James is an associate of the Atlantic Systems Guild and has contributed to the development of and taught the Volere approach to requirements and business analysis for the last decade.


For more information ...

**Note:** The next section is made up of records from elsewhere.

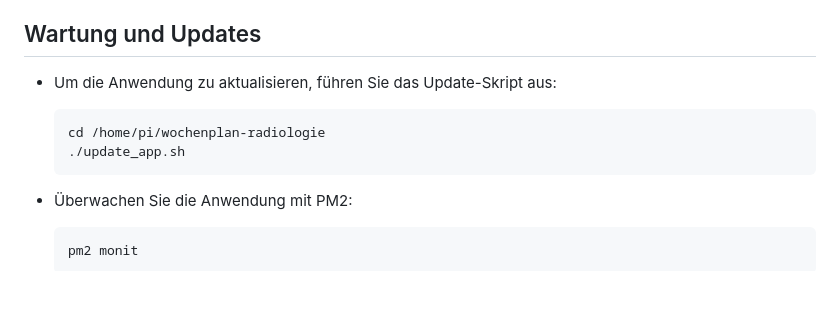
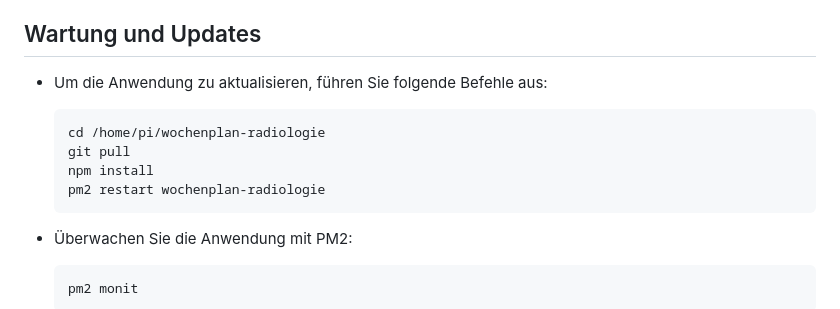
Before and after one commit to mlurz92/wochenplan-radiologie, a Markdown page: README.md, the part around the change. Rendered like a GitHub page; blank space fills up the shorter version.

````diff
--- a/README.md
+++ b/README.md
@@ -264,10 +264,12 @@ Sie können nun von überall auf Ihre Anwendung zugreifen:
 
 ## Wartung und Updates
 
-- Um die Anwendung zu aktualisieren, führen Sie das Update-Skript aus:
+- Um die Anwendung zu aktualisieren, führen Sie folgende Befehle aus:
   ```
   cd /home/pi/wochenplan-radiologie
-  ./update_app.sh
+  git pull
+  npm install
+  pm2 restart wochenplan-radiologie
   ```
 
 - Überwachen Sie die Anwendung mit PM2:
````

For information about in-house or public courses, consulting or other services, contact us or your nearest agent.   Scheduled public courses are shown in the Volere events column of the Home page.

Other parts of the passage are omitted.